  • North American Publisher / ISBN: Dark Horse Manga - 978-1-59582-671-8
  • Volume No.: 23
  • Release date: 2007
  • English language release date: 2011
  • Format: Black and white
  • UPC: 9781595826718
  • Contains adult content?: no
  • Does this pass the Bechdel test?: no
  • Positive minority portrayal?: no

Scarlet Swords is a series of stocktaking episodes as Hiroaki Samura swivels around his large cast, shows us what they’re up to, discloses some plans, and sets a few wheels in motion. There is only a single action scene, but that’s far from saying there’s nothing going on for anyone who’s become invested in that cast.

The opening sequence is the second part of the conversation begun in Footsteps, between Rin and Anotsu Kagehisa, the man responsible for the murder of her parents whom she’s sworn to kill. This isn’t their first conversation since her parents died, and the moral ground has shifted considerably since that point, which is part of what makes Blade of the Immortal such an absorbing series. The balance of power has also shifted, and Anotsu and his Itto-ryū swordsmen are now hunted by disgraced feudal landlord Kagimura and his crew of killers. Manji, the immortal of the title, has his own problems, the most pressing of which is locating his missing arm.
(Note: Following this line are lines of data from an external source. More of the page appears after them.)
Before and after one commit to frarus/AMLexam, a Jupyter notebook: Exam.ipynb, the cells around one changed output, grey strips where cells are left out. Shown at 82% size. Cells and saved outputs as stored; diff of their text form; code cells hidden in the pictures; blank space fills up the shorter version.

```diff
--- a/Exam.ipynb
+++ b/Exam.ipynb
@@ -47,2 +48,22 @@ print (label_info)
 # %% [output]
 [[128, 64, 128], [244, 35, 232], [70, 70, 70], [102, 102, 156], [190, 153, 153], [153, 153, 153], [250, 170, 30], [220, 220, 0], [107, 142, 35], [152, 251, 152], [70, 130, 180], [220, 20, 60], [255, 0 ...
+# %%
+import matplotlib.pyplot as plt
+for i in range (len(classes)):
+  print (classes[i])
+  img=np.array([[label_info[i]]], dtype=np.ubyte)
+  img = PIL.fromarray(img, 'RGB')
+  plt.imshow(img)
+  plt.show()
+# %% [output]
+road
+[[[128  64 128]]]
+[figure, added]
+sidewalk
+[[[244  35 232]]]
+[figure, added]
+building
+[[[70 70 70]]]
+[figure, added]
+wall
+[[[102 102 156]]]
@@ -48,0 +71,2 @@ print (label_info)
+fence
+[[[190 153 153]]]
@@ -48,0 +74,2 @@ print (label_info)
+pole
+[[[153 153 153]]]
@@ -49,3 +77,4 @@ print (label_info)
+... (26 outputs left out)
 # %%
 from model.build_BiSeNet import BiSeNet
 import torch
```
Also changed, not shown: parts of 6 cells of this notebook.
Anotsu’s transformation from the blackest of black villains over the course of the series exemplifies Samura taking the long view with regard to his plotting. No-one introduced can be taken at face value, and even those who’re misguided or seemingly outright evil can earn our sympathy. That’s the case with Kagimura, who’s witness to the most shocking event in Scarlet Swords, in a superb piece of unpredictable storytelling. Elsewhere its Samura’s subtlety that’s admirable. One group of ill intent hatch their plans, all the while encompassing a couple of people whose allegiance we know well.

Perhaps there’ll be a feeling that as action is minimal, although spectacular when it occurs, Samura’s remaining art might be dull. Not a bit of it. We overhear a multitude of conversations, but Samura ensures they occur in interesting locations such as on a hill top, in delicately drawn woods, or picturesque villages. His visual characterisation has to be top notch, and it is. As if there was any doubt.

By the end of the book the object for almost everyone is to vacate the city and head towards a port. There’s only one main road to Satsuma, and nearly everyone seen in this book is on that road, meaning an awful lot of extremely dangerous people are likely to come into contact. The key cast are Anotsu and his surviving allies, and there’s a reason the next volume is titled Massacre. That’s combined with this in the eighth Blade of the Immortal Omnibus.